- [Work item]:
Read the lines of the data below and retrieve those with "Hero".

[Start of Attachment]

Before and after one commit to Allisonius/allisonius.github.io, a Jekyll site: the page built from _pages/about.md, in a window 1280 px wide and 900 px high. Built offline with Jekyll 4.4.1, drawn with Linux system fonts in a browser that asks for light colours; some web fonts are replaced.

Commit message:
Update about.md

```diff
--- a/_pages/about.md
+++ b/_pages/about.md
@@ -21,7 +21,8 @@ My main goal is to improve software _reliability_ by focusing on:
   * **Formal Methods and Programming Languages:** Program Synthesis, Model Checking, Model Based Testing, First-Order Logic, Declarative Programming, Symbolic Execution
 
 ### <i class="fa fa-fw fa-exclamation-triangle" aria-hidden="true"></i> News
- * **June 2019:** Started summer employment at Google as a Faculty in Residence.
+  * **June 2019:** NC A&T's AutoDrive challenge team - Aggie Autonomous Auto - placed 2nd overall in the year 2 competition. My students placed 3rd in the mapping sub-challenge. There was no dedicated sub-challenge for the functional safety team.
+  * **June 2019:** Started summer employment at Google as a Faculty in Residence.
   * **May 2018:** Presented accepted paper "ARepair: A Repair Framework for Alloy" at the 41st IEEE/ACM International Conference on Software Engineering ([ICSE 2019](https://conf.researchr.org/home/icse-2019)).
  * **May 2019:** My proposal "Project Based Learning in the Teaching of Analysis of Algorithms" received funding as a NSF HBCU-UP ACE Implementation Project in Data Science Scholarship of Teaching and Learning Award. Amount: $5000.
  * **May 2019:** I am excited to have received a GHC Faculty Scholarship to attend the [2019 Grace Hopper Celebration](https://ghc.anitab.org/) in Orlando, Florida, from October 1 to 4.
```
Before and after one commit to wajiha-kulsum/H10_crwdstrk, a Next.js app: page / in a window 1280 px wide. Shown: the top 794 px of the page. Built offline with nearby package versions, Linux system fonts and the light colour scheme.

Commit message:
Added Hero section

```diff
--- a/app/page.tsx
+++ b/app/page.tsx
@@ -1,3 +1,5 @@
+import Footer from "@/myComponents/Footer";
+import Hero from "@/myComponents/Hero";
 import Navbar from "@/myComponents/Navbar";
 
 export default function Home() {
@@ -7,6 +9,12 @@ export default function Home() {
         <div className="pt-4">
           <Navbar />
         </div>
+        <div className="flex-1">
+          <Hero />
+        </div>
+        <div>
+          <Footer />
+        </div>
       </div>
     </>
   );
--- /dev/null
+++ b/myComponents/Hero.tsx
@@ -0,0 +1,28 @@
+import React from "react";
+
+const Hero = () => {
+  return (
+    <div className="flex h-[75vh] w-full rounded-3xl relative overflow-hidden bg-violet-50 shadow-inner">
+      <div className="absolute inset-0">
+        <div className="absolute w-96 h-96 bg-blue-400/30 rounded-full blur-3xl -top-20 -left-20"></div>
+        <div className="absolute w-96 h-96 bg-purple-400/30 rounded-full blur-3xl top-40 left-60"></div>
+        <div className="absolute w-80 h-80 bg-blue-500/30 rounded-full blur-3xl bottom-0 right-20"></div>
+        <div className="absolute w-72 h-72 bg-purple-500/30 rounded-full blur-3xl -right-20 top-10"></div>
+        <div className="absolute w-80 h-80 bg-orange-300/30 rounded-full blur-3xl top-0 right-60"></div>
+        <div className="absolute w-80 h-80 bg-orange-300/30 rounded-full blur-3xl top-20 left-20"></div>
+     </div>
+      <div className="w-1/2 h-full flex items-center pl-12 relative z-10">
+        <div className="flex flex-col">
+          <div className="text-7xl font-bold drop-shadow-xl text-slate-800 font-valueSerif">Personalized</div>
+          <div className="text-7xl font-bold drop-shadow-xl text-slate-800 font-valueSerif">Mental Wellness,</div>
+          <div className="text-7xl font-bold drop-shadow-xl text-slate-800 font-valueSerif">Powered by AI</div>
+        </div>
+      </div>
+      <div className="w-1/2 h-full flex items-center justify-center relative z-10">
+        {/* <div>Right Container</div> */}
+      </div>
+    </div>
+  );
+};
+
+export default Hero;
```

[End of Attachment]

- [Solved exercise]:
Added Hero section
+import Hero from "@/myComponents/Hero";
+          <Hero />
+++ b/myComponents/Hero.tsx
+const Hero = () => {
+export default Hero;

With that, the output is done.